- _What is required_: Pictures aside, return every line below exactly as written.

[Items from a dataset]
● ● ● ●
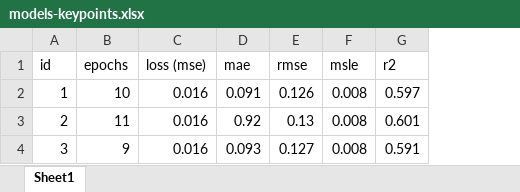
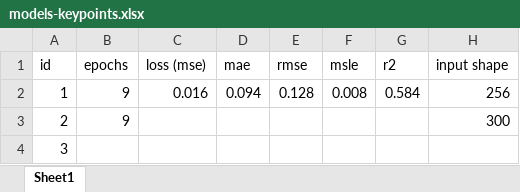
Before and after one commit to dominika01/pain-detection-cats, an Excel workbook: models-keypoints.xlsx, sheet Sheet1, drawn as a sheet; values as stored, in another font and other column widths than the file's, no borders; the diff names each change by its address in the sheet, - before the commit and + after, or states it on an @@ line.

Commit message:
added a column for input shape

```diff
--- a/models-keypoints.xlsx (sheet Sheet1)
+++ b/models-keypoints.xlsx (sheet Sheet1)
+column H (input shape), rows 2-3: 256 | 300
-B2 (epochs): 10
+B2 (epochs): 9
-D2 (mae): 0.091
+D2 (mae): 0.094
-E2 (rmse): 0.126
+E2 (rmse): 0.128
-G2 (r2): 0.597
+G2 (r2): 0.584
-B3 (epochs): 11
+B3 (epochs): 9
-C3:C4 (loss (mse)): 0.016
+C3:C4 (loss (mse)): (empty)
-D3 (mae): 0.92
+D3 (mae): (empty)
-E3 (rmse): 0.13
+E3 (rmse): (empty)
-F3:F4 (msle): 0.008
+F3:F4 (msle): (empty)
-G3 (r2): 0.601
+G3 (r2): (empty)
-B4 (epochs): 9
+B4 (epochs): (empty)
-D4 (mae): 0.093
+D4 (mae): (empty)
-E4 (rmse): 0.127
+E4 (rmse): (empty)
-G4 (r2): 0.591
+G4 (r2): (empty)
```
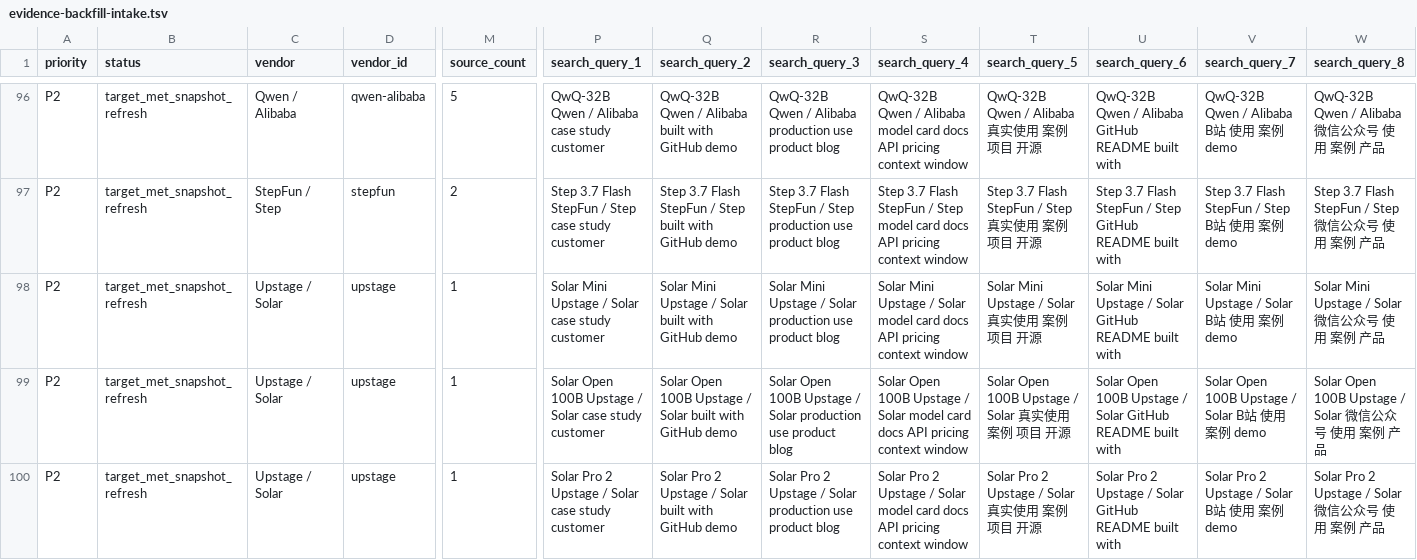
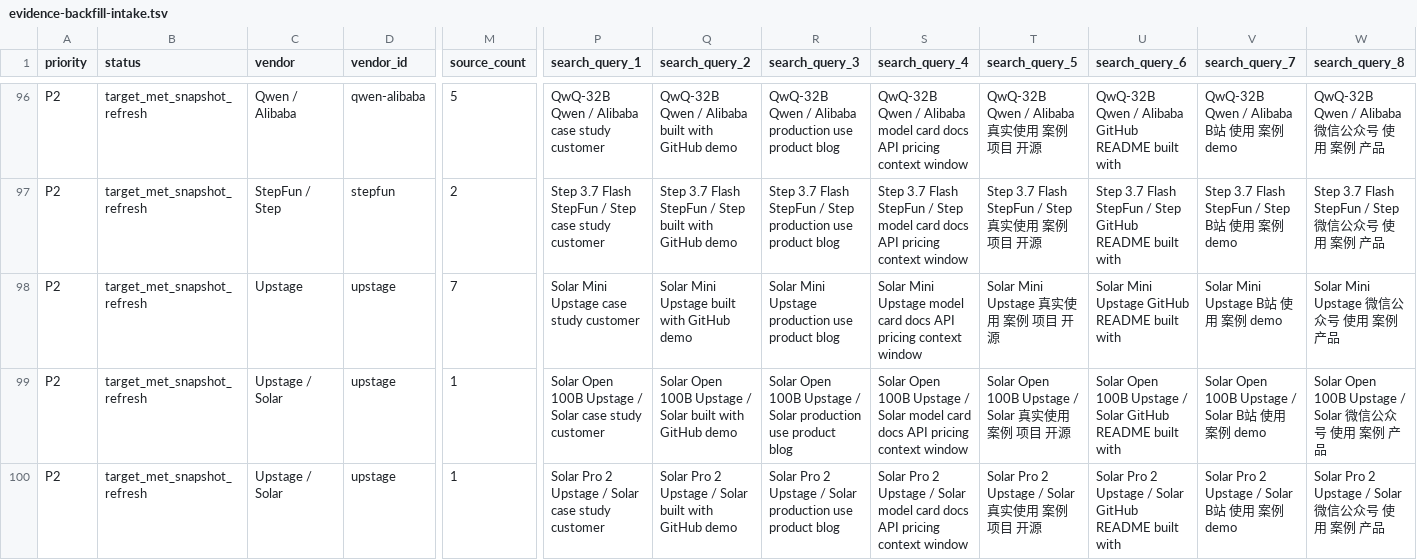
Before and after one commit to AL549984/model, a TSV file: work/evidence-backfill-intake.tsv, drawn as a sheet; only a part is shown, gaps mark what is left out; the diff names each change by its address in the sheet, - before the commit and + after, or states it on an @@ line.

Commit message:
chore: update Model Atlas data

```diff
--- a/work/evidence-backfill-intake.tsv
+++ b/work/evidence-backfill-intake.tsv
-C98 (vendor): Upstage / Solar
+C98 (vendor): Upstage
-M98 (source_count): 1
+M98 (source_count): 7
-P98 (search_query_1): Solar Mini Upstage / Solar case study customer
+P98 (search_query_1): Solar Mini Upstage case study customer
-Q98 (search_query_2): Solar Mini Upstage / Solar built with GitHub demo
+Q98 (search_query_2): Solar Mini Upstage built with GitHub demo
-R98 (search_query_3): …Mini Upstage / Solar production use…
+R98 (search_query_3): …Mini Upstage production use…
-S98 (search_query_4): …Mini Upstage / Solar model card…
+S98 (search_query_4): …Mini Upstage model card…
-T98 (search_query_5): Solar Mini Upstage / Solar 真实使用 案例 项目 开源
+T98 (search_query_5): Solar Mini Upstage 真实使用 案例 项目 开源
-U98 (search_query_6): …Mini Upstage / Solar GitHub README…
+U98 (search_query_6): …Mini Upstage GitHub README…
-V98 (search_query_7): Solar Mini Upstage / Solar B站 使用 案例 demo
+V98 (search_query_7): Solar Mini Upstage B站 使用 案例 demo
-W98 (search_query_8): Solar Mini Upstage / Solar 微信公众号 使用 案例 产品
+W98 (search_query_8): Solar Mini Upstage 微信公众号 使用 案例 产品
```
Also changed, not shown: 3 other files.
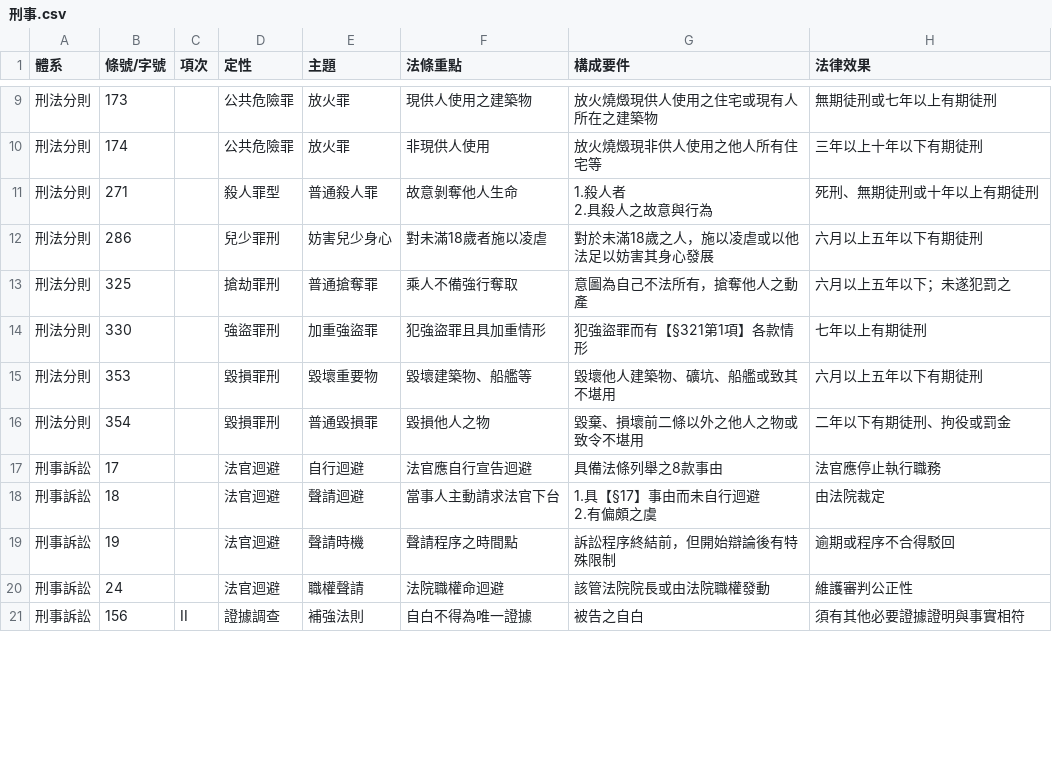
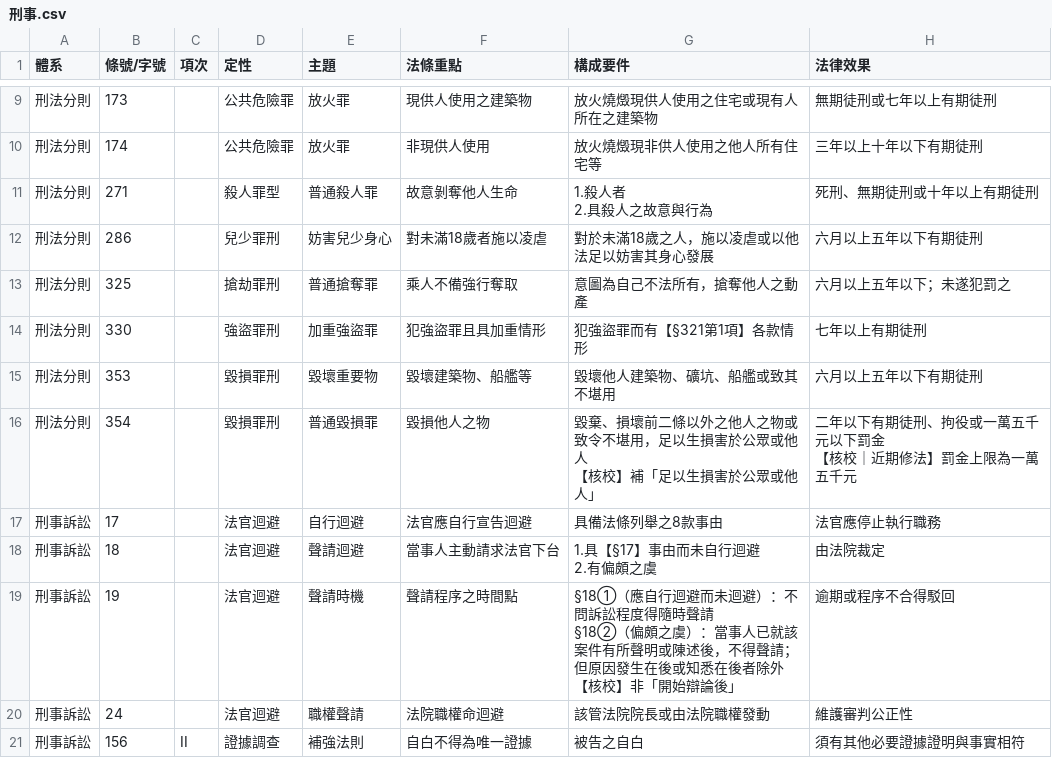
Before and after one commit to lawrencekuo1118/-, a CSV file: law-articles/csv/刑事.csv, drawn as a sheet; only a part is shown, gaps mark what is left out; the diff covers the shown part only.

```diff
--- a/law-articles/csv/刑事.csv
+++ b/law-articles/csv/刑事.csv
@@ -20,3 +22,5 @@
 刑法分則,353,,毀損罪刑,毀壞重要物,毀壞建築物、船艦等,毀壞他人建築物、礦坑、船艦或致其不堪用,六月以上五年以下有期徒刑
-刑法分則,354,,毀損罪刑,普通毀損罪,毀損他人之物,毀棄、損壞前二條以外之他人之物或致令不堪用,二年以下有期徒刑、拘役或罰金
+刑法分則,354,,毀損罪刑,普通毀損罪,毀損他人之物,"毀棄、損壞前二條以外之他人之物或致令不堪用，足以生損害於公眾或他人
+【核校】補「足以生損害於公眾或他人」","二年以下有期徒刑、拘役或一萬五千元以下罰金
+【核校｜近期修法】罰金上限為一萬五千元"
 刑事訴訟,17,,法官迴避,自行迴避,法官應自行宣告迴避,具備法條列舉之8款事由,法官應停止執行職務
@@ -24,3 +28,5 @@
 2.有偏頗之虞",由法院裁定
-刑事訴訟,19,,法官迴避,聲請時機,聲請程序之時間點,訴訟程序終結前，但開始辯論後有特殊限制,逾期或程序不合得駁回
+刑事訴訟,19,,法官迴避,聲請時機,聲請程序之時間點,"§18①（應自行迴避而未迴避）：不問訴訟程度得隨時聲請
+§18②（偏頗之虞）：當事人已就該案件有所聲明或陳述後，不得聲請；但原因發生在後或知悉在後者除外
+【核校】非「開始辯論後」",逾期或程序不合得駁回
 刑事訴訟,24,,法官迴避,職權聲請,法院職權命迴避,該管法院院長或由法院職權發動,維護審判公正性
```
Also changed, not shown: 13 edited cells elsewhere in this file, law-articles/csv/30日監察人.csv, law-articles/csv/_依職權_系列.csv, 27 other files.
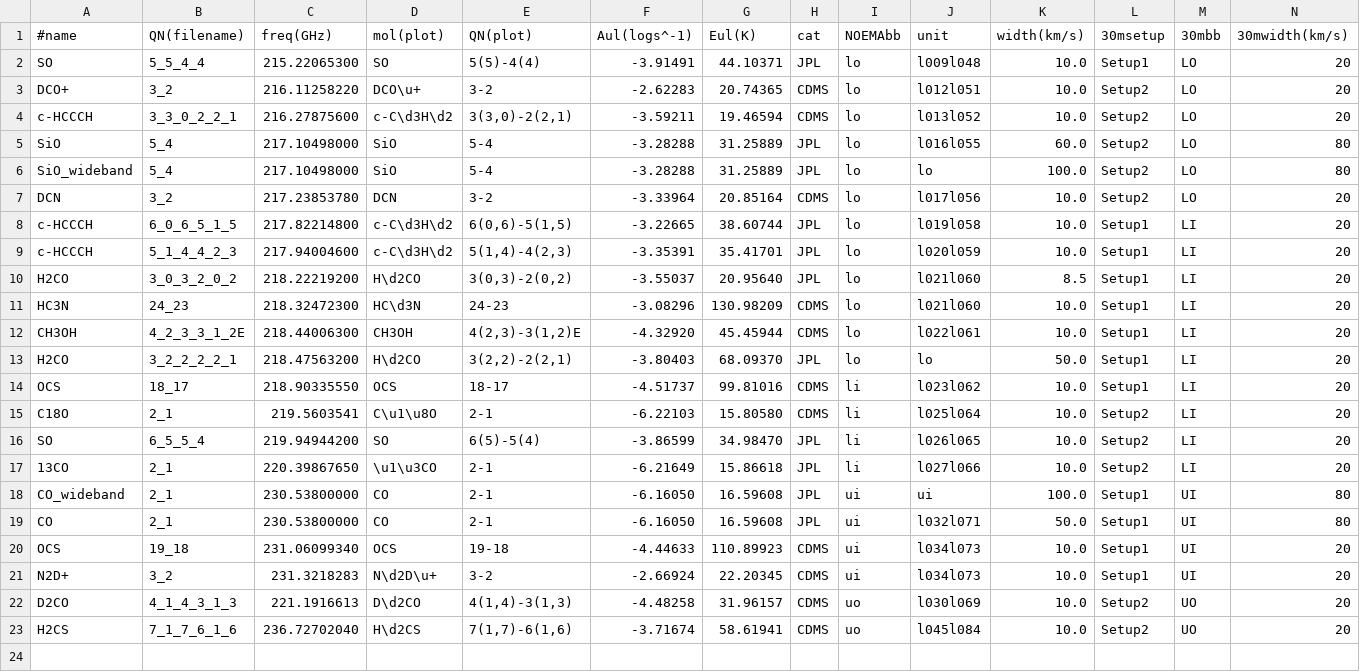
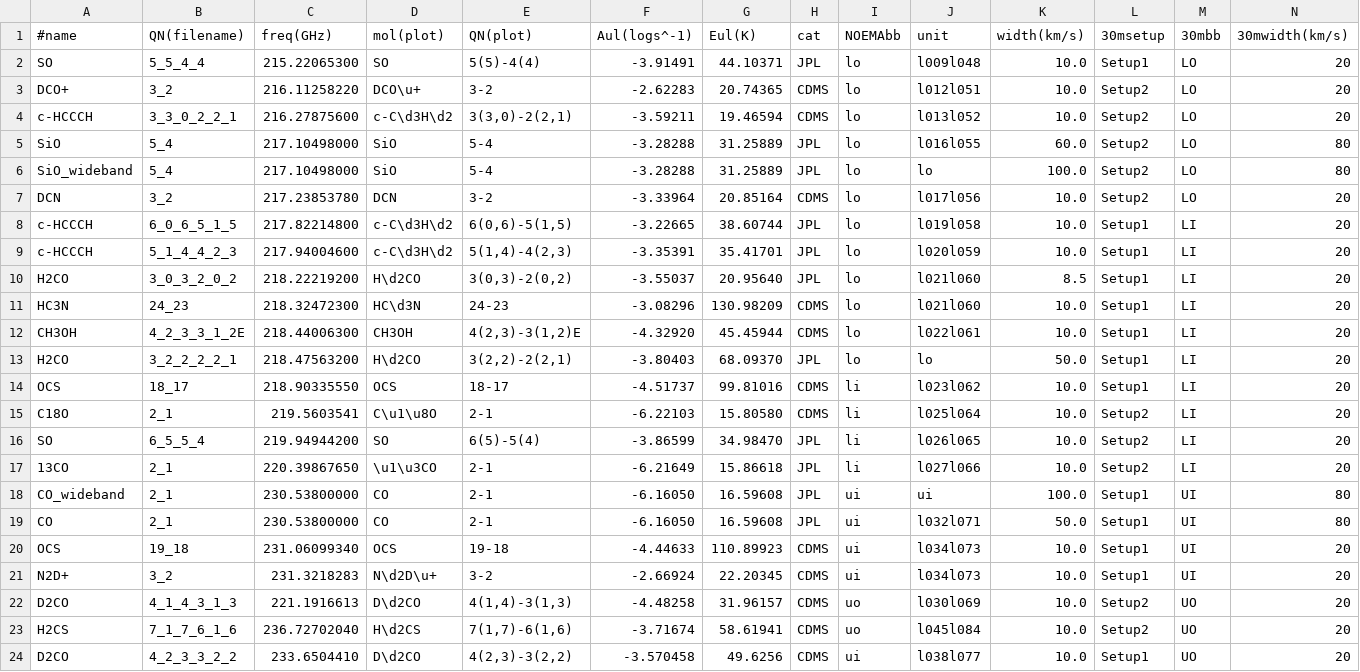
Before and after one commit to jpinedaf/NOEMA_Combine_scripts, a CSV file: src/noema_combine/line_catalogue_MIOP.csv, drawn as a sheet; only a part is shown; rows hold the shown columns only; the diff names each change by its address in the sheet, - before the commit and + after, or states it on an @@ line.

Commit message:
Update line catalogue to include another D2CO transition update data handler to avoid observations of the off-positions (with relative positions >500 arcsec from map center)

```diff
--- a/src/noema_combine/line_catalogue_MIOP.csv
+++ b/src/noema_combine/line_catalogue_MIOP.csv
+row 24: D2CO | 4_2_3_3_2_2 | 233.6504410 | D\d2CO | 4(2,3)-3(2,2) | -3.570458 | 49.6256 | CDMS | ui | l038l077 | 10.0 | Setup1 | UO | 20
```
Also changed, not shown: 1 other file.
● ● ● ●
- _Result_:
Before and after one commit to dominika01/pain-detection-cats, an Excel workbook: models-keypoints.xlsx, sheet Sheet1, drawn as a sheet; values as stored, in another font and other column widths than the file's, no borders; the diff names each change by its address in the sheet, - before the commit and + after, or states it on an @@ line.

Commit message:
added a column for input shape

```diff
--- a/models-keypoints.xlsx (sheet Sheet1)
+++ b/models-keypoints.xlsx (sheet Sheet1)
+column H (input shape), rows 2-3: 256 | 300
-B2 (epochs): 10
+B2 (epochs): 9
-D2 (mae): 0.091
+D2 (mae): 0.094
-E2 (rmse): 0.126
+E2 (rmse): 0.128
-G2 (r2): 0.597
+G2 (r2): 0.584
-B3 (epochs): 11
+B3 (epochs): 9
-C3:C4 (loss (mse)): 0.016
+C3:C4 (loss (mse)): (empty)
-D3 (mae): 0.92
+D3 (mae): (empty)
-E3 (rmse): 0.13
+E3 (rmse): (empty)
-F3:F4 (msle): 0.008
+F3:F4 (msle): (empty)
-G3 (r2): 0.601
+G3 (r2): (empty)
-B4 (epochs): 9
+B4 (epochs): (empty)
-D4 (mae): 0.093
+D4 (mae): (empty)
-E4 (rmse): 0.127
+E4 (rmse): (empty)
-G4 (r2): 0.591
+G4 (r2): (empty)
```
Before and after one commit to AL549984/model, a TSV file: work/evidence-backfill-intake.tsv, drawn as a sheet; only a part is shown, gaps mark what is left out; the diff names each change by its address in the sheet, - before the commit and + after, or states it on an @@ line.

Commit message:
chore: update Model Atlas data

```diff
--- a/work/evidence-backfill-intake.tsv
+++ b/work/evidence-backfill-intake.tsv
-C98 (vendor): Upstage / Solar
+C98 (vendor): Upstage
-M98 (source_count): 1
+M98 (source_count): 7
-P98 (search_query_1): Solar Mini Upstage / Solar case study customer
+P98 (search_query_1): Solar Mini Upstage case study customer
-Q98 (search_query_2): Solar Mini Upstage / Solar built with GitHub demo
+Q98 (search_query_2): Solar Mini Upstage built with GitHub demo
-R98 (search_query_3): …Mini Upstage / Solar production use…
+R98 (search_query_3): …Mini Upstage production use…
-S98 (search_query_4): …Mini Upstage / Solar model card…
+S98 (search_query_4): …Mini Upstage model card…
-T98 (search_query_5): Solar Mini Upstage / Solar 真实使用 案例 项目 开源
+T98 (search_query_5): Solar Mini Upstage 真实使用 案例 项目 开源
-U98 (search_query_6): …Mini Upstage / Solar GitHub README…
+U98 (search_query_6): …Mini Upstage GitHub README…
-V98 (search_query_7): Solar Mini Upstage / Solar B站 使用 案例 demo
+V98 (search_query_7): Solar Mini Upstage B站 使用 案例 demo
-W98 (search_query_8): Solar Mini Upstage / Solar 微信公众号 使用 案例 产品
+W98 (search_query_8): Solar Mini Upstage 微信公众号 使用 案例 产品
```
Also changed, not shown: 3 other files.
Before and after one commit to lawrencekuo1118/-, a CSV file: law-articles/csv/刑事.csv, drawn as a sheet; only a part is shown, gaps mark what is left out; the diff covers the shown part only.

```diff
--- a/law-articles/csv/刑事.csv
+++ b/law-articles/csv/刑事.csv
@@ -20,3 +22,5 @@
 刑法分則,353,,毀損罪刑,毀壞重要物,毀壞建築物、船艦等,毀壞他人建築物、礦坑、船艦或致其不堪用,六月以上五年以下有期徒刑
-刑法分則,354,,毀損罪刑,普通毀損罪,毀損他人之物,毀棄、損壞前二條以外之他人之物或致令不堪用,二年以下有期徒刑、拘役或罰金
+刑法分則,354,,毀損罪刑,普通毀損罪,毀損他人之物,"毀棄、損壞前二條以外之他人之物或致令不堪用，足以生損害於公眾或他人
+【核校】補「足以生損害於公眾或他人」","二年以下有期徒刑、拘役或一萬五千元以下罰金
+【核校｜近期修法】罰金上限為一萬五千元"
 刑事訴訟,17,,法官迴避,自行迴避,法官應自行宣告迴避,具備法條列舉之8款事由,法官應停止執行職務
@@ -24,3 +28,5 @@
 2.有偏頗之虞",由法院裁定
-刑事訴訟,19,,法官迴避,聲請時機,聲請程序之時間點,訴訟程序終結前，但開始辯論後有特殊限制,逾期或程序不合得駁回
+刑事訴訟,19,,法官迴避,聲請時機,聲請程序之時間點,"§18①（應自行迴避而未迴避）：不問訴訟程度得隨時聲請
+§18②（偏頗之虞）：當事人已就該案件有所聲明或陳述後，不得聲請；但原因發生在後或知悉在後者除外
+【核校】非「開始辯論後」",逾期或程序不合得駁回
 刑事訴訟,24,,法官迴避,職權聲請,法院職權命迴避,該管法院院長或由法院職權發動,維護審判公正性
```
Also changed, not shown: 13 edited cells elsewhere in this file, law-articles/csv/30日監察人.csv, law-articles/csv/_依職權_系列.csv, 27 other files.
Before and after one commit to jpinedaf/NOEMA_Combine_scripts, a CSV file: src/noema_combine/line_catalogue_MIOP.csv, drawn as a sheet; only a part is shown; rows hold the shown columns only; the diff names each change by its address in the sheet, - before the commit and + after, or states it on an @@ line.

Commit message:
Update line catalogue to include another D2CO transition update data handler to avoid observations of the off-positions (with relative positions >500 arcsec from map center)

```diff
--- a/src/noema_combine/line_catalogue_MIOP.csv
+++ b/src/noema_combine/line_catalogue_MIOP.csv
+row 24: D2CO | 4_2_3_3_2_2 | 233.6504410 | D\d2CO | 4(2,3)-3(2,2) | -3.570458 | 49.6256 | CDMS | ui | l038l077 | 10.0 | Setup1 | UO | 20
```
Also changed, not shown: 1 other file.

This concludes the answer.